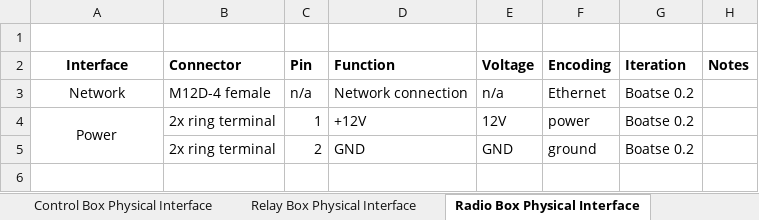
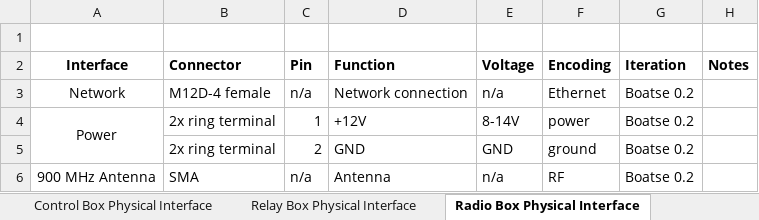
Before and after one commit to goopypanther/hackerboat, an Excel workbook: doc/systems/InterfaceControlDocument.xlsx, sheet Radio Box Physical Interface, drawn as a sheet; values as stored, in another font and other column widths than the file's, no borders; the diff names each change by its address in the sheet, - before the commit and + after, or states it on an @@ line.

```diff
--- a/doc/systems/InterfaceControlDocument.xlsx (sheet Radio Box Physical Interface)
+++ b/doc/systems/InterfaceControlDocument.xlsx (sheet Radio Box Physical Interface)
-E4 (Voltage): 12V
+E4 (Voltage): 8-14V
+row 6: 900 MHz Antenna | SMA | n/a | Antenna | n/a | RF | Boatse 0.2
```
Also changed, not shown: sheet Control Box Physical Interface, sheet Relay Box Physical Interface, doc/motor/Minn Kota Endura C2-30 wiring.xlsx, 4 other files.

*-*-*

TASK BRIEF:
Please reproduce the data above word for word, skipping all images.

FINISHED TASK:
Before and after one commit to goopypanther/hackerboat, an Excel workbook: doc/systems/InterfaceControlDocument.xlsx, sheet Radio Box Physical Interface, drawn as a sheet; values as stored, in another font and other column widths than the file's, no borders; the diff names each change by its address in the sheet, - before the commit and + after, or states it on an @@ line.

```diff
--- a/doc/systems/InterfaceControlDocument.xlsx (sheet Radio Box Physical Interface)
+++ b/doc/systems/InterfaceControlDocument.xlsx (sheet Radio Box Physical Interface)
-E4 (Voltage): 12V
+E4 (Voltage): 8-14V
+row 6: 900 MHz Antenna | SMA | n/a | Antenna | n/a | RF | Boatse 0.2
```
Also changed, not shown: sheet Control Box Physical Interface, sheet Relay Box Physical Interface, doc/motor/Minn Kota Endura C2-30 wiring.xlsx, 4 other files.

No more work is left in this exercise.